|The Talisman does its job while the bones of Erethian litter the floor above it.
We sail back to Vesper, board the carpet, travel to Britain, wake up Lord British, and tell him the news. As a reward, he doubles my strength to 60. And thus the Forge of Virtue ends.
|What if Exodus had returned and the Guardian invaded at the same time? That would have been interesting.
I have to say, as much as I’ve enjoyed Ultima VII so far, there wasn’t much that I liked about the expansion. The backstory started out promising, but then the game started playing me instead of vice versa. There was too much exposition from Erethian, his instructions were too explicit, and the resolution of his story was unsatisfying. I had hoped that it would turn out that he was Exodus–or at least his psyche–trying to figure out how to reunite with his “Dark Core.” Something needed to explain the mage’s familiarity with Mondain and Minax and other mysteries in his backstory.

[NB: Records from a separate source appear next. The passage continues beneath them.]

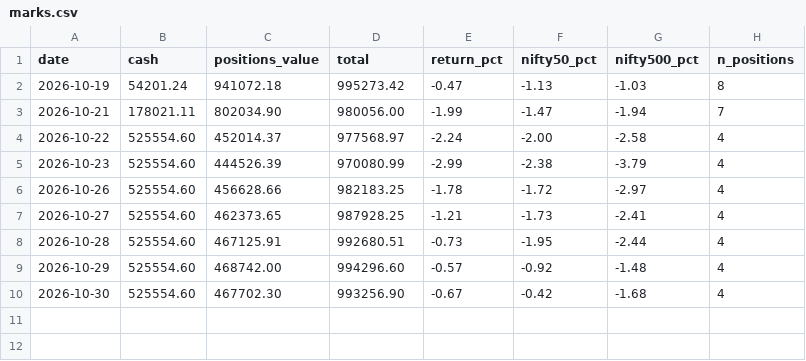
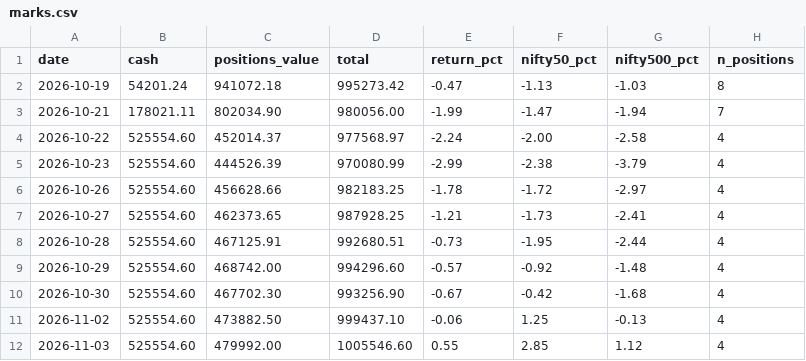
Before and after one commit to Akash-Modi104/paper-ledger, a CSV file: marks.csv, drawn as a sheet.

```diff
--- a/marks.csv
+++ b/marks.csv
@@ -10 +10,3 @@ date,cash,positions_value,total,return_pct,nifty50_pct,nifty500_pct,n_positions
 2026-10-30,525554.60,467702.30,993256.90,-0.67,-0.42,-1.68,4
+2026-11-02,525554.60,473882.50,999437.10,-0.06,1.25,-0.13,4
+2026-11-03,525554.60,479992.00,1005546.60,0.55,2.85,1.12,4
```
Also changed, not shown: 4 other files.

|If Lord British is going to keep to one side of his king-sized bed, I don’t see why I shouldn’t crawl in next to him.
Finally, while it’s nice to leave an expansion with some improved stats and gear, this one goes way too far. The Avatar’s dexterity, intelligence, magic, and combat all doubled, and his strength quadrupled. There’s no point in any further training or development for the Avatar, except for leveling so he can cast higher-level spells. And honestly, if you have a weapon this powerful, is it really necessary to make it capable of a “Death” spell, too?
|My character at the end of the session.
But of course I knew most of these things going in, so I can’t complain too much. The trip serves its purpose. After our visit to Britain–where we return the two lenses, as well as cash in our accumulated gems and gold nuggets–we return to the Dungeon Deceit and the Tetrahedron Generator. The Avatar goes in and its guardian dies in a couple of hits from the sword. The Generator is destroyed.
|You’ll have to take my word for it. I would trade every spell that sword is capable of casting for a permanent “Light” spell.
We cap this expedition with a return to Moonglow. Mariah is her old self, no longer confused or insane, although her character graphic still suggests she hasn’t slept, bathed, changed, or combed her hair in a while. She thanks me for restoring magic, as does Penumbra.
|The way you know is that no one else ever solves any problems in Britannia.
I think it’s finally time to move on to Jhelom and Dupre, and to test out our new sword in the Dungeon Destard.
Time so far: 40 hours